======== Records for processing ========

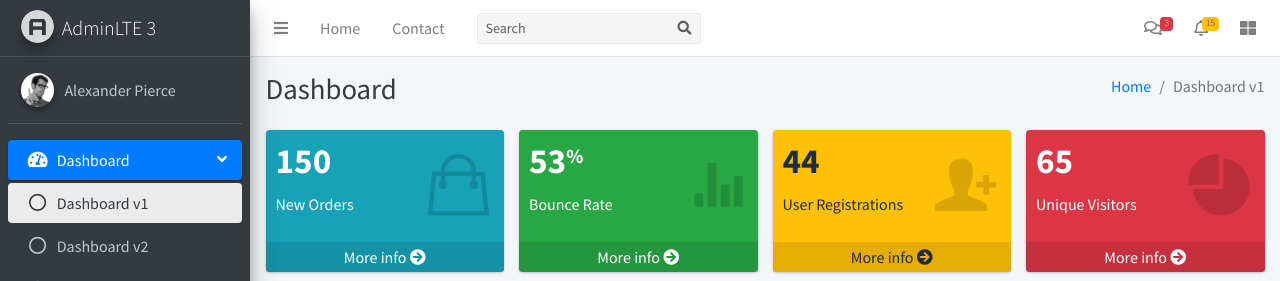
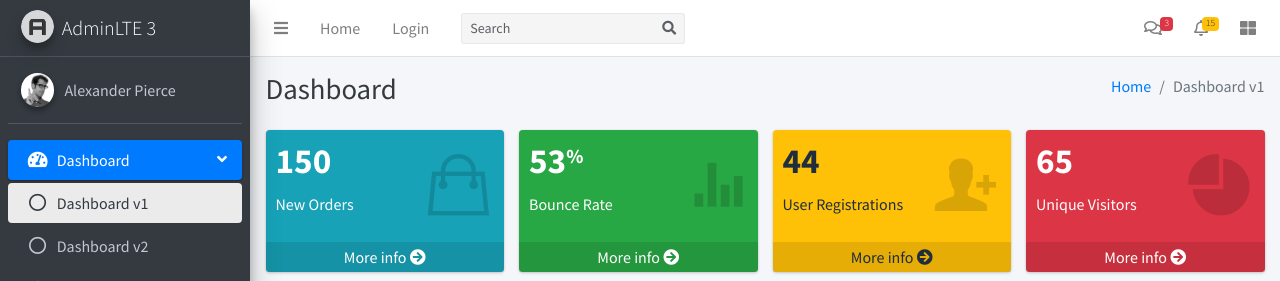
Before and after one commit to Kynotec/PWS-OBRA, a PHP site: page /bdobra/views/layout/default.php in a window 1280 px wide. Shown: the top 281 px of the page. Run offline with PHP 8.4, Linux system fonts and the light colour scheme; some libraries are stand-ins or nearby versions.

Commit message:
login layout

```diff
--- a/Obra/routes.php
+++ b/Obra/routes.php
@@ -16,7 +16,7 @@ return [
         ],
 
         'login'=>[
-        'index' => ['GET', 'AuthController', 'index'],
+        'index' => ['GET', 'LoginController', 'index'],
         ],
 
        ];
--- a/Obra/views/layout/default.php
+++ b/Obra/views/layout/default.php
@@ -41,7 +41,7 @@
                 <a href="index3.html" class="nav-link">Home</a>
             </li>
             <li class="nav-item d-none d-sm-inline-block">
-                <a href="#" class="nav-link">Contact</a>
+                <a href="index.php?c=login&a=index" class="nav-link">Login</a>
             </li>
         </ul>
 
```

========

* Assigned task:
Where does the word "default" appear in the records above? Return every line that holds it.

* Response:
Before and after one commit to Kynotec/PWS-OBRA, a PHP site: page /bdobra/views/layout/default.php in a window 1280 px wide. Shown: the top 281 px of the page. Run offline with PHP 8.4, Linux system fonts and the light colour scheme; some libraries are stand-ins or nearby versions.
--- a/Obra/views/layout/default.php
+++ b/Obra/views/layout/default.php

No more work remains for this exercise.